### WHAT IS NEEDED
Any picture in the listing is left out of the copy; all else is duplicated exactly.

### INPUT MATERIAL
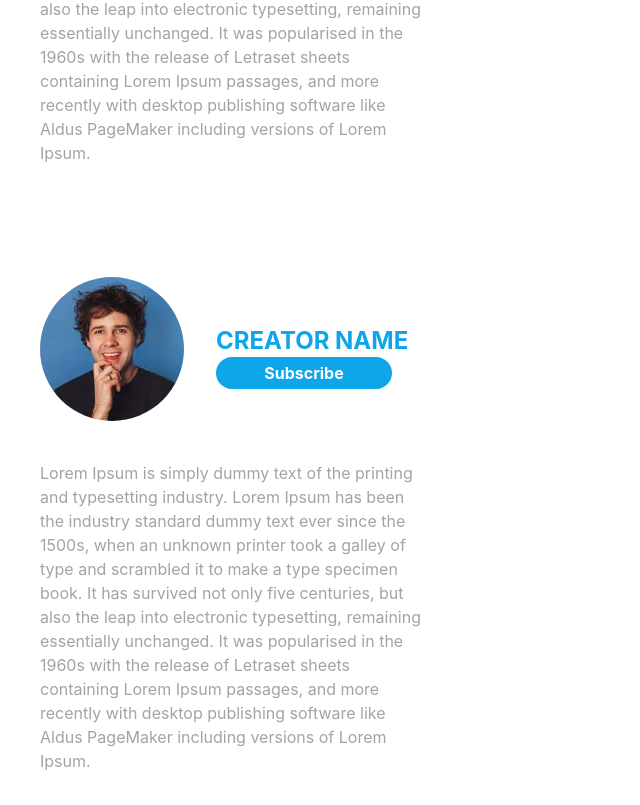
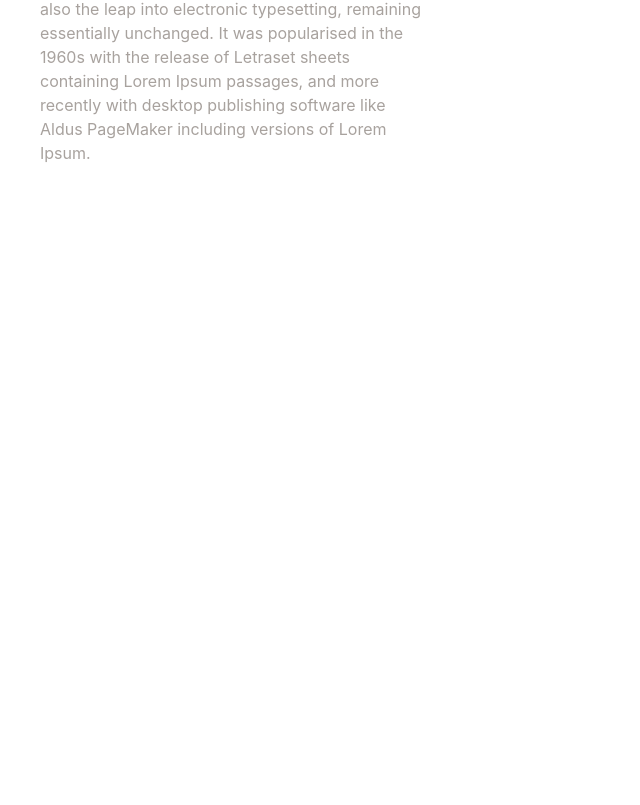
Before and after one commit to slavo3dev/video-streaming-, a Next.js app: page /video/1 in a window 1280 px wide. Shown: the part 1008-1813 px from the top of the page, without its empty margins (0-640 px from the left). After the commit the page ends 1205 px from the top, so only its background shows below. Built offline with nearby package versions, Linux system fonts and the light colour scheme; no server answers; what magic-sdk would draw is missing.

Commit message:
David Removed

```diff
--- a/src/pages/video/[videoId].tsx
+++ b/src/pages/video/[videoId].tsx
@@ -23,8 +23,6 @@ const Video = () => {
         ></iframe>
       </div>
       <div className="pb-8"> <Profile imgUrl={david}/> </div>
-
-      <div className="pb-8"> <Profile imgUrl={david}/> </div>
     </div>
   );
 };
```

### SOLUTION FOR THIS EXERCISE
Before and after one commit to slavo3dev/video-streaming-, a Next.js app: page /video/1 in a window 1280 px wide. Shown: the part 1008-1813 px from the top of the page, without its empty margins (0-640 px from the left). After the commit the page ends 1205 px from the top, so only its background shows below. Built offline with nearby package versions, Linux system fonts and the light colour scheme; no server answers; what magic-sdk would draw is missing.

Commit message:
David Removed

```diff
--- a/src/pages/video/[videoId].tsx
+++ b/src/pages/video/[videoId].tsx
@@ -23,8 +23,6 @@ const Video = () => {
         ></iframe>
       </div>
       <div className="pb-8"> <Profile imgUrl={david}/> </div>
-
-      <div className="pb-8"> <Profile imgUrl={david}/> </div>
     </div>
   );
 };
```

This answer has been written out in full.